It has long been hypothesized that the human visual system achievs robust shape and object recognition by breaking the shapes it encounters into simpler parts. The compact descriptions of these parts and their structural arrangement are stored in memory, so that the same shape or object can be recognized in multiple configurations and from other viewpoints. And indeed, humans do appear to consistently break shapes into parts, even when the shapes are unrecognizable, such the shape to the right. But if these parts are located without identifying the object, how are the parts chosen?
Many have tried to answer this question over the last several decades, most with methods based on the two-dimensional curvature of the silhouette's contour. These methods, however, are plagued with inconsistencies and ambiguities. A simpler and more robust approach is presented to us by Puffball inflation. Finding part boundaries is much easier on a three-dimensional shape than on a two-dimensional shape; because Puffball turns a two-dimensional shape into a three dimensional shape, it also provides us with a simple approach to finding part boundaries. The process is shown in the figure on the left. Figure A shows a simple shape. If we inflate the shape using Puffball, we see that the inflated shape has two sharp creases (Figure B); these creases correspond to the part-boundaries of the 2D shape. Locating points along the top of the inflation where the concave curvature is high marks the centers of these two creases (Figure C); and extending these points across the shape gives two perceptually intuitive part boundaries.

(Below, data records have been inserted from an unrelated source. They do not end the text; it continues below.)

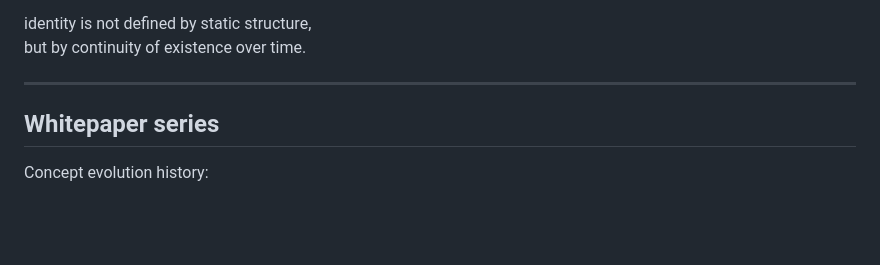
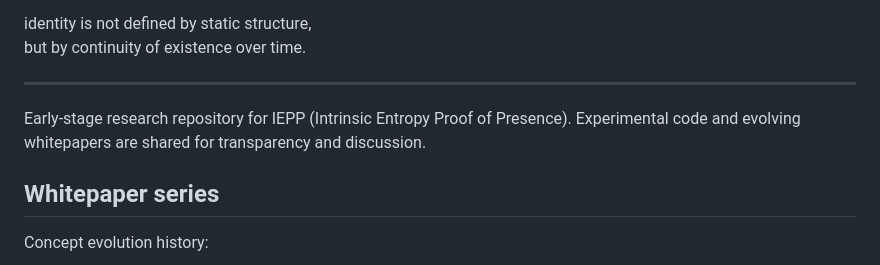
Before and after one commit to swc8121-alt/iepp, a Markdown page: README.md, the part around the change. Drawn GitHub-style; blank space fills up the shorter version.

```diff
--- a/README.md
+++ b/README.md
@@ -14,6 +14,10 @@ identity is not defined by static structure,
 but by continuity of existence over time.
 
 ---
+
+Early-stage research repository for IEPP (Intrinsic Entropy Proof of Presence).
+Experimental code and evolving whitepapers are shared for transparency and discussion.
+
 
 ## Whitepaper series
 
```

Puffball part segmentation offers numerous advantages over previous approaches. Like Puffball, it is simple and intuitive, scale-invariant, robust to perturbations, and can be run on any input. It also reliably identifies a wide variety of part boundary types, some of which were thought to be generated by separate processes. The result of Puffball part segmentation on the nonsense shape from above is shown to the right; as you can see, Puffball part segmentation does an excellent job of replicating the most intuitive part boundaries in the shape.